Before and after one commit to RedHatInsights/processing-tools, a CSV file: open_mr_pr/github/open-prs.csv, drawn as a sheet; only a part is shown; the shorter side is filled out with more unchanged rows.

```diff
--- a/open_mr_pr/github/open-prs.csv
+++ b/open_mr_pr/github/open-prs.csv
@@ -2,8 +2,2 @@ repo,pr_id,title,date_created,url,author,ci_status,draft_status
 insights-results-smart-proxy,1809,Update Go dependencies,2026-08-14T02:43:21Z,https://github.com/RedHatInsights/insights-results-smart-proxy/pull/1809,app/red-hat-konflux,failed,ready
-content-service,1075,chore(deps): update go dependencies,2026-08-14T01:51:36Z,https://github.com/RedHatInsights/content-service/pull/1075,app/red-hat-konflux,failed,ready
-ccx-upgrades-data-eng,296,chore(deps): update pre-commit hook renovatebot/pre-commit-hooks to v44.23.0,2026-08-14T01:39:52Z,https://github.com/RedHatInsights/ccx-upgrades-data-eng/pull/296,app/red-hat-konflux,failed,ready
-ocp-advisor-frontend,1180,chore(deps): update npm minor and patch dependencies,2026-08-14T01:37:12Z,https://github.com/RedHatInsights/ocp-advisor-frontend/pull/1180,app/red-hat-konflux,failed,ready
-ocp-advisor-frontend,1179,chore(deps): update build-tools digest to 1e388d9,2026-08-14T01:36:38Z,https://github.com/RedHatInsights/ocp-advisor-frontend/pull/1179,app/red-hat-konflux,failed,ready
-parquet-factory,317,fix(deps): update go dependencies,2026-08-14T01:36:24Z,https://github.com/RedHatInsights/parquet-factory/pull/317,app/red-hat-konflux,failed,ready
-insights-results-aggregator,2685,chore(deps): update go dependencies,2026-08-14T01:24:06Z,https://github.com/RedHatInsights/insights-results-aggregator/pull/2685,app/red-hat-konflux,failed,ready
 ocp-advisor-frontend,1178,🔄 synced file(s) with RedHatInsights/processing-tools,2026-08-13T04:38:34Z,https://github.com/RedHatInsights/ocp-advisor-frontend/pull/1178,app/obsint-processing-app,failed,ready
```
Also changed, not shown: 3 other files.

* * * * * * * * *

Once you have located every line with the word "dependencies" in the material above, list those lines.

 insights-results-smart-proxy,1809,Update Go dependencies,2026-08-14T02:43:21Z,https://github.com/RedHatInsights/insights-results-smart-proxy/pull/1809,app/red-hat-konflux,failed,ready
-content-service,1075,chore(deps): update go dependencies,2026-08-14T01:51:36Z,https://github.com/RedHatInsights/content-service/pull/1075,app/red-hat-konflux,failed,ready
-ocp-advisor-frontend,1180,chore(deps): update npm minor and patch dependencies,2026-08-14T01:37:12Z,https://github.com/RedHatInsights/ocp-advisor-frontend/pull/1180,app/red-hat-konflux,failed,ready
-parquet-factory,317,fix(deps): update go dependencies,2026-08-14T01:36:24Z,https://github.com/RedHatInsights/parquet-factory/pull/317,app/red-hat-konflux,failed,ready
-insights-results-aggregator,2685,chore(deps): update go dependencies,2026-08-14T01:24:06Z,https://github.com/RedHatInsights/insights-results-aggregator/pull/2685,app/red-hat-konflux,failed,ready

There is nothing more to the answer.